Experience with imidafenacin in the management of overactive bladder disorder
Takeuchi T, Zaitsu M, Mikami K. Ther Adv Urol. 2013 Feb;5(1):43-58.


Department of Urology, Kanto Rosai Hospital, 1-1 Kizukisumiyoshi-cho, Nakahara-ku, Kawasaki 211-8510, Japan.

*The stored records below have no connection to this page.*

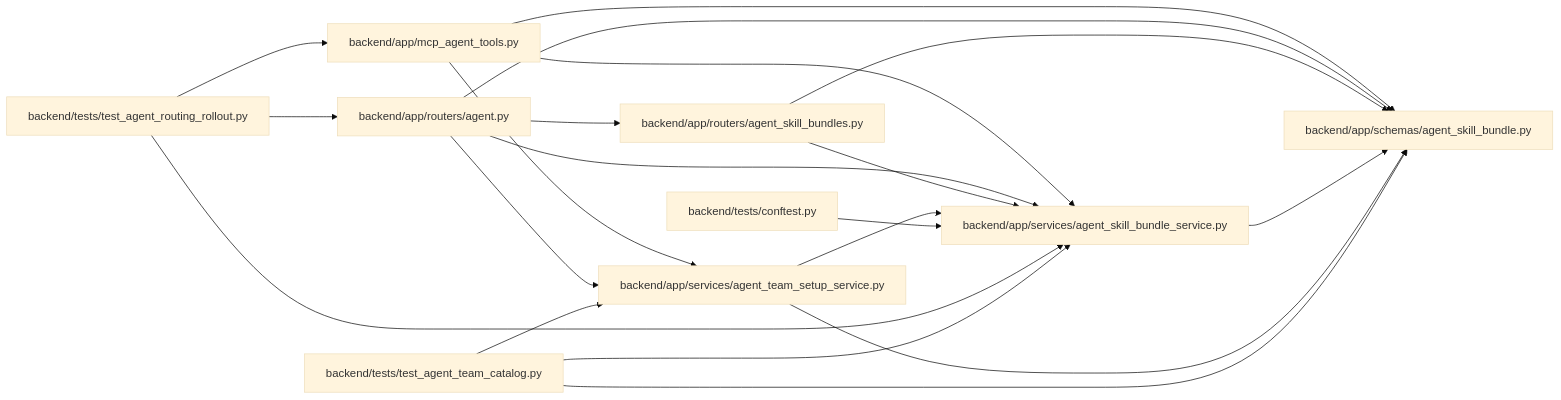
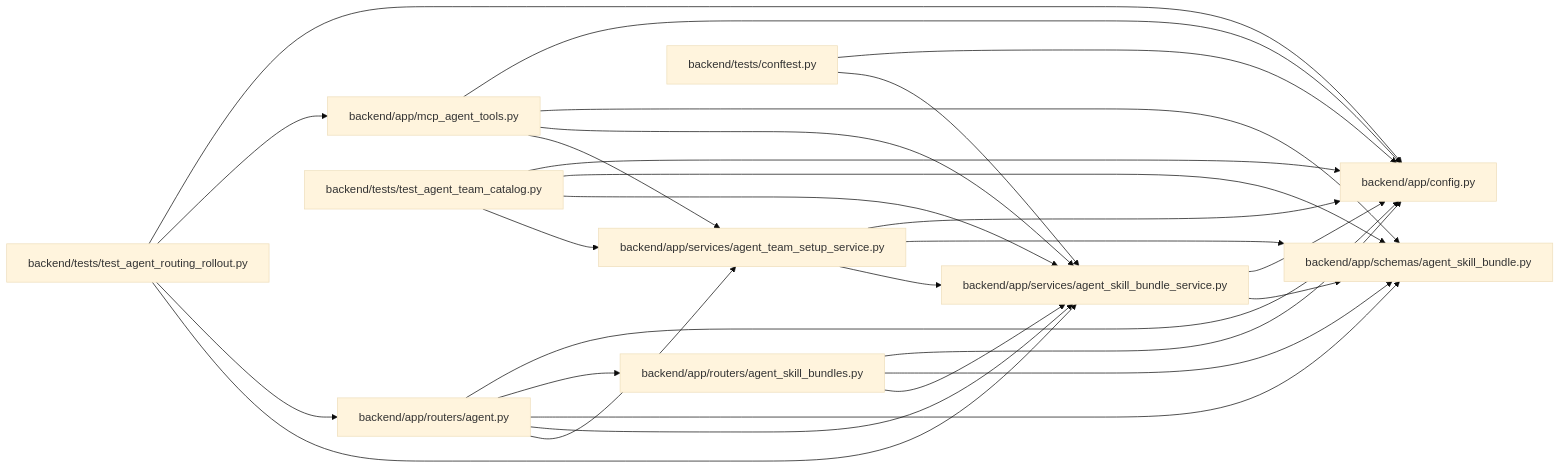
Before and after one commit to Denissvgn/WorkChord: the diagram in docs/llm_wiki/modules/agent_skill_bundle_service.md, drawn with Mermaid (base theme). The commit also changed other lines of this file and 25171 other files, not shown here.

````diff
--- a/docs/llm_wiki/modules/agent_skill_bundle_service.md
+++ b/docs/llm_wiki/modules/agent_skill_bundle_service.md
@@ -36,40 +37,50 @@
 ```mermaid
 flowchart LR
-    n0["backend/app/mcp_agent_tools.py"]
-    n1["backend/app/routers/agent.py"]
-    n2["backend/app/routers/agent_skill_bundles.py"]
-    n3["backend/app/schemas/agent_skill_bundle.py"]
-    n4["backend/app/services/agent_skill_bundle_service.py"]
-    n5["backend/app/services/agent_team_setup_service.py"]
-    n6["backend/tests/conftest.py"]
-    n7["backend/tests/test_agent_routing_rollout.py"]
-    n8["backend/tests/test_agent_team_catalog.py"]
-    n0 --> n3
-    n0 --> n4
-    n0 --> n5
-    n1 --> n2
-    n1 --> n3
+    n0["backend/app/config.py"]
+    n1["backend/app/mcp_agent_tools.py"]
+    n2["backend/app/routers/agent.py"]
+    n3["backend/app/routers/agent_skill_bundles.py"]
+    n4["backend/app/schemas/agent_skill_bundle.py"]
+    n5["backend/app/services/agent_skill_bundle_service.py"]
+    n6["backend/app/services/agent_team_setup_service.py"]
+    n7["backend/tests/conftest.py"]
+    n8["backend/tests/test_agent_routing_rollout.py"]
+    n9["backend/tests/test_agent_team_catalog.py"]
+    n1 --> n0
     n1 --> n4
     n1 --> n5
+    n1 --> n6
+    n2 --> n0
     n2 --> n3
     n2 --> n4
-    n4 --> n3
-    n5 --> n3
+    n2 --> n5
+    n2 --> n6
+    n3 --> n0
+    n3 --> n4
+    n3 --> n5
+    n5 --> n0
     n5 --> n4
+    n6 --> n0
     n6 --> n4
+    n6 --> n5
     n7 --> n0
-    n7 --> n1
-    n7 --> n4
-    n8 --> n3
-    n8 --> n4
+    n7 --> n5
+    n8 --> n0
+    n8 --> n1
+    n8 --> n2
     n8 --> n5
-    click n0 "../modules/mcp_agent_tools.md"
-    click n1 "../modules/routers_agent.md"
-    click n2 "../modules/agent_skill_bundles.md"
-    click n3 "../modules/agent_skill_bundle.md"
-    click n4 "../modules/agent_skill_bundle_service.md"
-    click n5 "../modules/agent_team_setup_service.md"
-    click n6 "../modules/conftest.md"
-    click n7 "../modules/test_agent_routing_rollout.md"
-    click n8 "../modules/test_agent_team_catalog.md"
+    n9 --> n0
+    n9 --> n4
+    n9 --> n5
+    n9 --> n6
+    click n0 "../modules/config.md"
+    click n1 "../modules/mcp_agent_tools.md"
+    click n2 "../modules/routers_agent.md"
+    click n3 "../modules/agent_skill_bundles.md"
+    click n4 "../modules/agent_skill_bundle.md"
+    click n5 "../modules/agent_skill_bundle_service.md"
+    click n6 "../modules/agent_team_setup_service.md"
+    click n7 "../modules/conftest.md"
+    click n8 "../modules/test_agent_routing_rollout.md"
+    click n9 "../modules/test_agent_team_catalog.md"
 ```
````
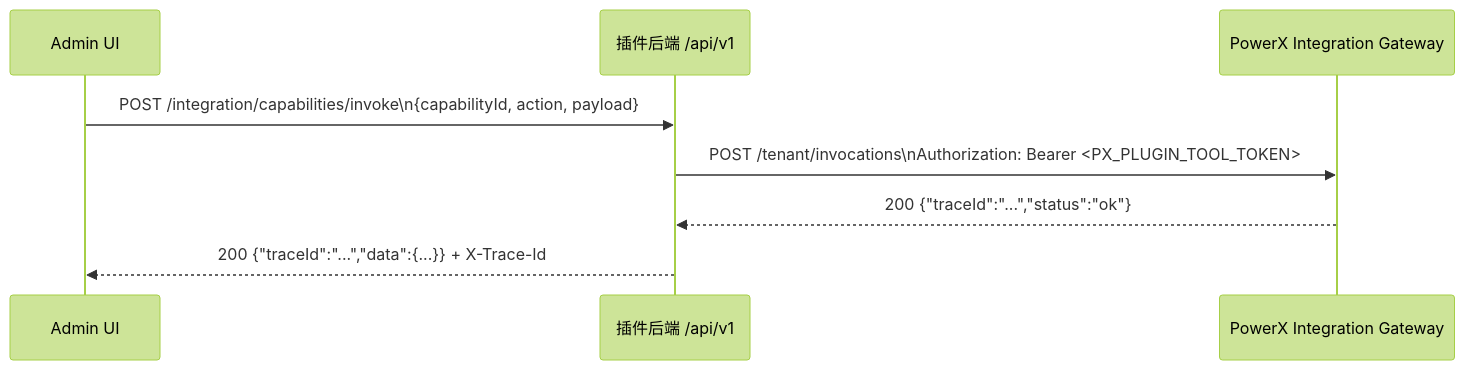
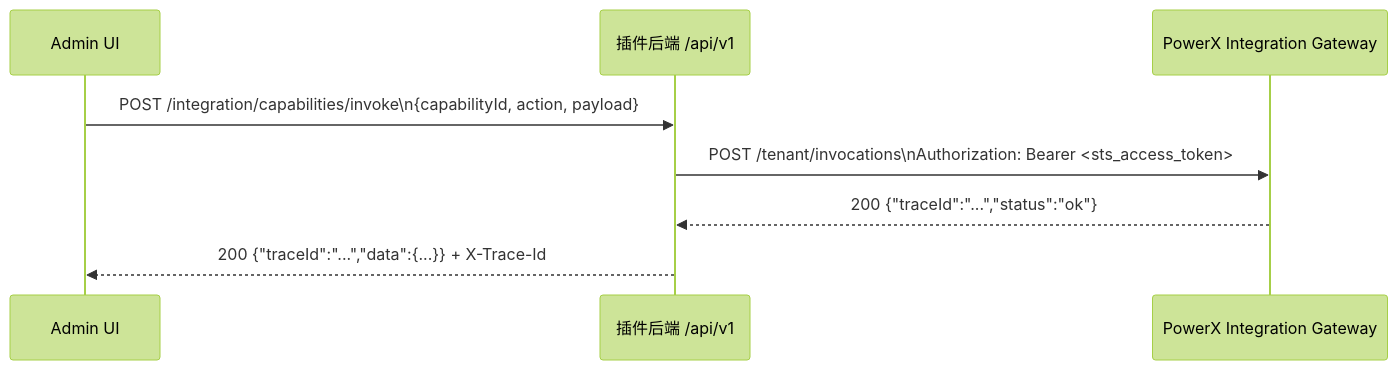
The diagram in docs/guides/develop/standalone/README.md (ArtisanCloud/PowerXPlugin), drawn with Mermaid (forest theme) before and after one commit. The commit also changed other lines of this file and 61 other files, not shown here.

````diff
--- a/docs/guides/develop/standalone/README.md
+++ b/docs/guides/develop/standalone/README.md
@@ -604,10 +602,10 @@
 ```mermaid
 sequenceDiagram
     participant UI as Admin UI
     participant PluginAPI as 插件后端 /api/v1
     participant Gateway as PowerX Integration Gateway
     UI->>PluginAPI: POST /integration/capabilities/invoke\n{capabilityId, action, payload}
-    PluginAPI->>Gateway: POST /tenant/invocations\nAuthorization: Bearer <PX_PLUGIN_TOOL_TOKEN>
+    PluginAPI->>Gateway: POST /tenant/invocations\nAuthorization: Bearer <sts_access_token>
     Gateway-->>PluginAPI: 200 {"traceId":"...","status":"ok"}
     PluginAPI-->>UI: 200 {"traceId":"...","data":{...}} + X-Trace-Id
 ```
````
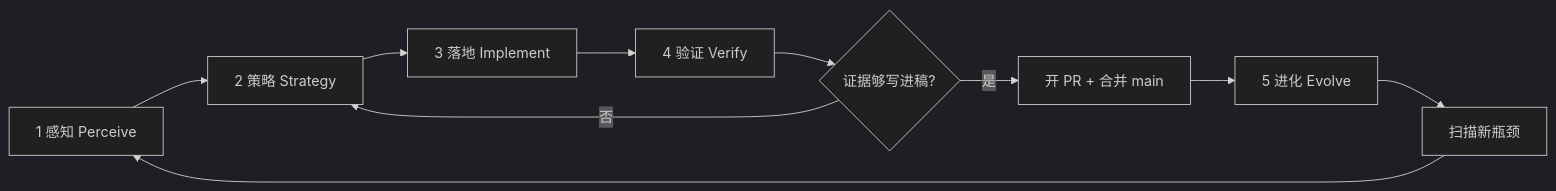
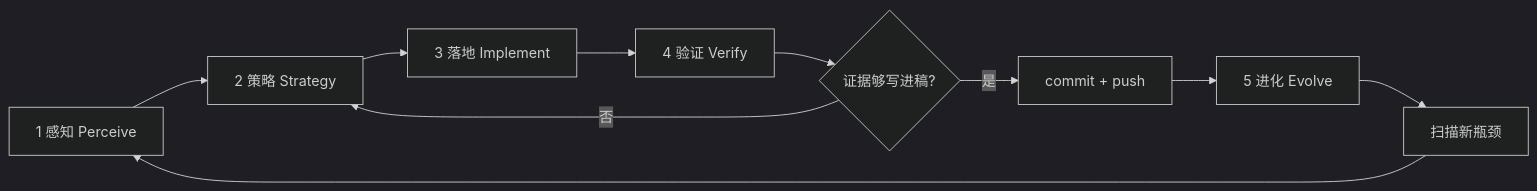
Before and after one commit to chenxingqiang/sci-simukit: the second of 2 diagrams in AGENTS.md, drawn with Mermaid (dark theme). The commit also changed other lines of this file and 21 other files, not shown here.

````diff
--- a/AGENTS.md
+++ b/AGENTS.md
@@ -114,12 +115,12 @@
 ```mermaid
 flowchart LR
   P[1 感知 Perceive] --> S[2 策略 Strategy]
   S --> I[3 落地 Implement]
   I --> V[4 验证 Verify]
   V --> M{证据够写进稿?}
   M -->|否| S
-  M -->|是| PR[开 PR + 合并 main]
+  M -->|是| PR[commit + push]
   PR --> E[5 进化 Evolve]
   E --> N[扫描新瓶颈]
   N --> P
 ```
````
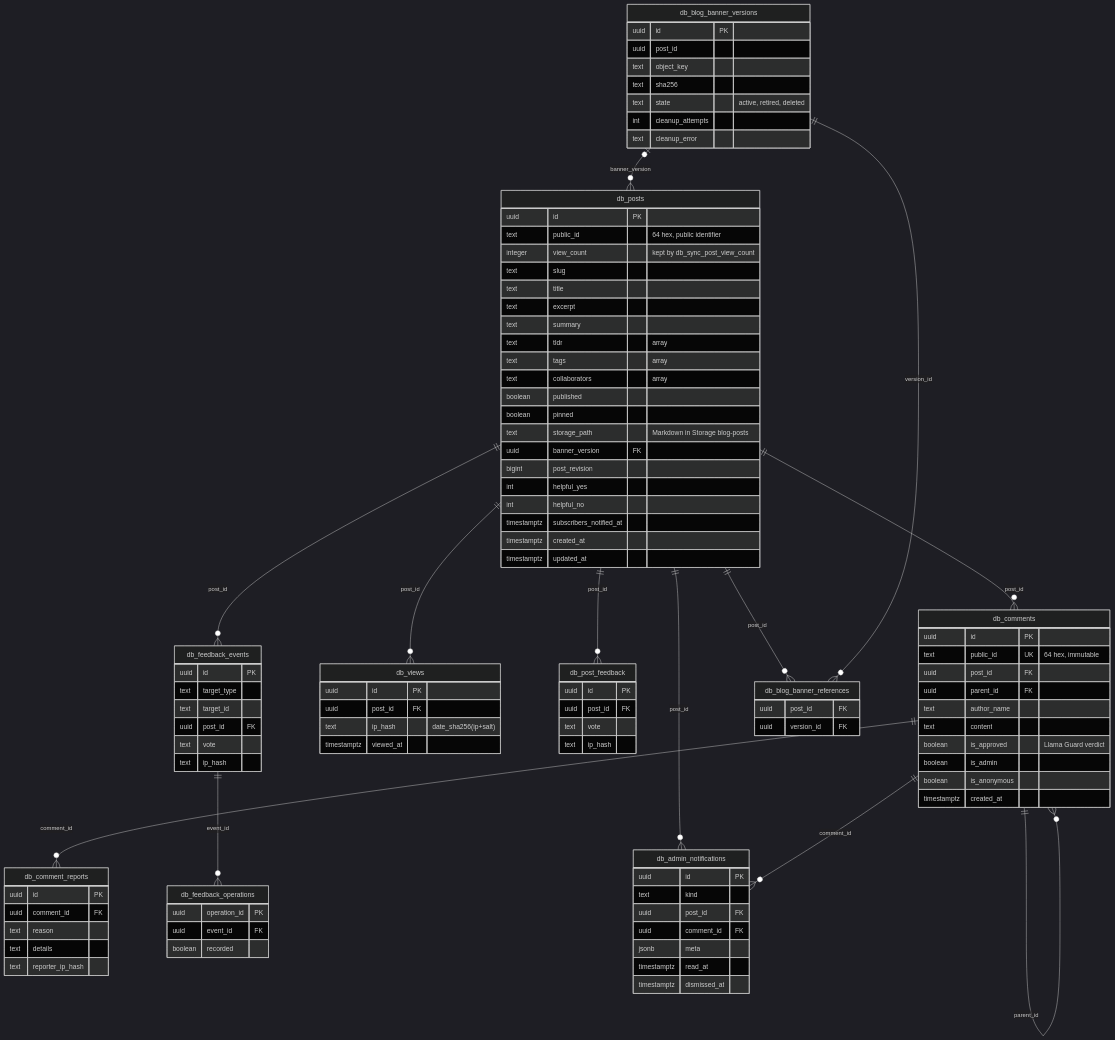
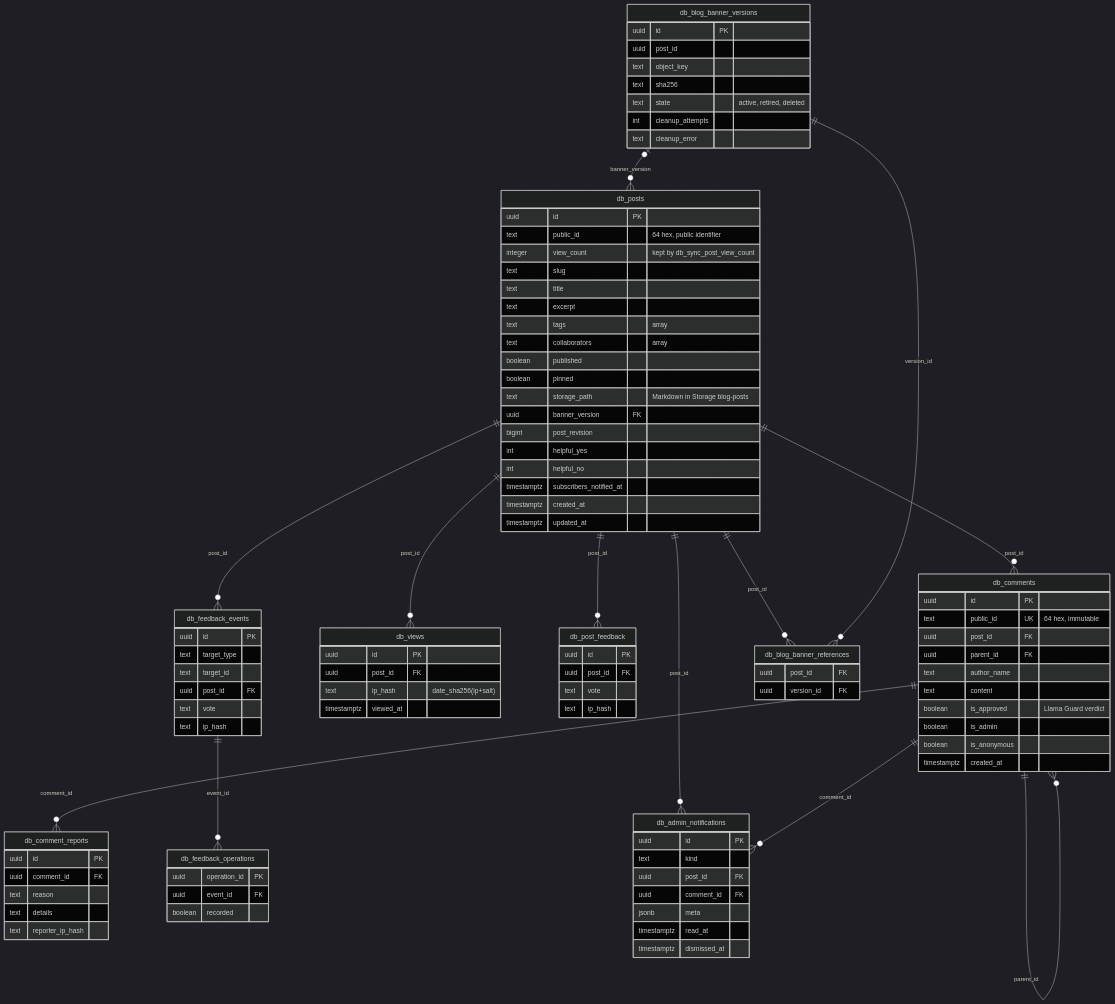
One commit to farhnkrnapratma/idstead changed the first of 2 diagrams in docs/003-architecture/009-database-schema.md. Above: the diagram before and after it, drawn with Mermaid (dark theme). The commit also changed other lines of this file and 34 other files, not shown here.

```diff
--- a/docs/003-architecture/009-database-schema.md
+++ b/docs/003-architecture/009-database-schema.md
@@ -28,8 +28,6 @@
         text slug
         text title
         text excerpt
-        text summary
-        text tldr "array"
         text tags "array"
         text collaborators "array"
         boolean published
```
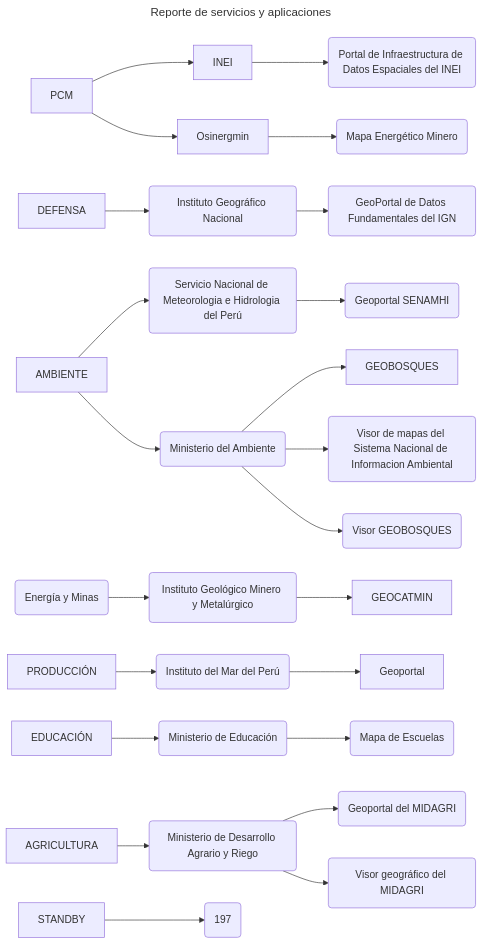
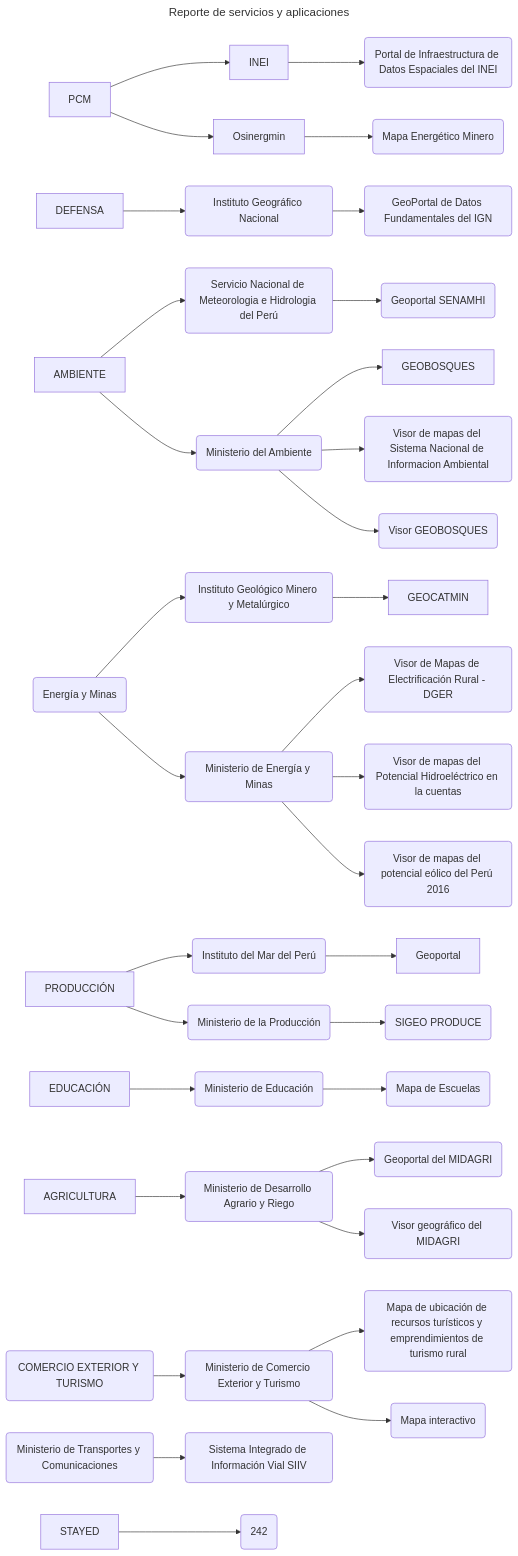
The diagram in Readme.md (ccalobeto/gov-servers), drawn with Mermaid before and after one commit.

````diff
--- a/Readme.md
+++ b/Readme.md
@@ -3,42 +3,60 @@
 ```mermaid
 ---
 title: Reporte de servicios y aplicaciones
 ---
 flowchart LR
 PCM-->INEI
 INEI-->C(Portal de Infraestructura de Datos Espaciales del INEI)
 PCM-->Osinergmin
 Osinergmin-->D(Mapa Energético Minero)
 DEFENSA-->E(Instituto Geográfico Nacional)
 E-->F(GeoPortal de Datos Fundamentales del IGN)
 AMBIENTE-->G(Servicio Nacional de Meteorologia e Hidrologia del Perú)
 G-->H(Geoportal SENAMHI)
 I(Energía y Minas)-->J(Instituto Geológico Minero y Metalúrgico)
 J-->GEOCATMIN
 PRODUCCIÓN-->K(Instituto del Mar del Perú)
 K-->Geoportal
 AMBIENTE-->L(Ministerio del Ambiente)
 L-->GEOBOSQUES
 L-->M(Visor de mapas del Sistema Nacional de Informacion Ambiental)
 L-->N(Visor GEOBOSQUES)
 EDUCACIÓN-->O(Ministerio de Educación)
 O-->P(Mapa de Escuelas)
 AGRICULTURA-->Q(Ministerio de Desarrollo Agrario y Riego)
 Q-->R(Geoportal del MIDAGRI)
 Q-->S(Visor geográfico del MIDAGRI)
-STANDBY-->AA(197)
+I-->W(Ministerio de Energía y Minas)
+W-->T(Visor de Mapas de Electrificación Rural - DGER)
+W-->U(Visor de mapas del Potencial Hidroeléctrico en la cuentas)
+W-->V(Visor de mapas del potencial eólico del Perú 2016)
+AA(COMERCIO EXTERIOR Y TURISMO)-->AB(Ministerio de Comercio Exterior y Turismo)
+AB-->AC(Mapa de ubicación de recursos turísticos y emprendimientos de turismo rural)
+AB-->AD(Mapa interactivo)
+PRODUCCIÓN-->AE(Ministerio de la Producción)
+AE-->AF(SIGEO PRODUCE)
+AG(Ministerio de Transportes y Comunicaciones)-->AH(Sistema Integrado de Información Vial SIIV)
+STAYED-->ZZ(242)
 
 click C "https://ide.inei.gob.pe/"
 click D "http://gisem.osinergmin.gob.pe/menergetico/"
 click F "https://www.idep.gob.pe/"
 click H "http://idesep.senamhi.gob.pe/geovisoridesep"
 click GEOCATMIN "https://geocatmin.ingemmet.gob.pe/geocatmin/main"
 click Geoportal "https://satelite.imarpe.gob.pe/#/"
 click GEOBOSQUES "http://geobosques.minam.gob.pe/geobosque/view/index.php"
 click M "https://sinia.minam.gob.pe/indicadores-estadisticas"
 click N "http://geobosques.minam.gob.pe/geobosque/visor/"
 click P "http://sigmed.minedu.gob.pe/mapaeducativo/"
 click R "https://geo.midagri.gob.pe/"
 click S "https://geovisor.midagri.gob.pe/"
+click T "https://mapas.minem.gob.pe/map_dger/"
+click U "https://mapas.minem.gob.pe/map_hidroelectrico/"
+click V "http://mapas.minem.gob.pe/map_eolico/"
+click AC "https://sigmincetur.mincetur.gob.pe/turismo/"
+click AD "https://www.mincetur.gob.pe/centro_de_Informacion/mapa_interactivo/"
+click AF "http://sigeo.produce.gob.pe/appgis/"
+click AH "http://sijv.mtc.gob.pe/"
+
 
 ```
````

Overactive bladder (OAB) is a chronic syndrome defined by symptoms of urinary urgency with no underlying medical causes. First-line treatment of OAB comprises fluid intake advice and bladder training, supplemented by anticholinergic drugs if necessary. Owing to the chronic nature of OAB, the ideal anticholinergic treatment should have good long-term efficacy and tolerability. There are many anticholinergics available, although some of these are not specific for the bladder and can cause adverse effects such as dry mouth, constipation, blurred vision or cognitive impairment. Imidafenacin (a newer anticholinergic which has been marketed in Japan since 2007) was developed to improve the tolerability of anticholinergic therapy. This article summarizes the pharmacological properties, pharmacokinetics, clinical efficacy and tolerability of imidafenacin in the treatment of OAB. Data from key clinical studies of imidafenacin show that it has a fast onset of action and is effective for the treatment of OAB. It selectively binds to muscarinic receptors in the bladder and is associated with a good safety profile compared with other anticholinergics. The clinical efficacy, superior tolerability and adjustable dosing of imidafenacin make it a good anticholinergic for the treatment of OAB.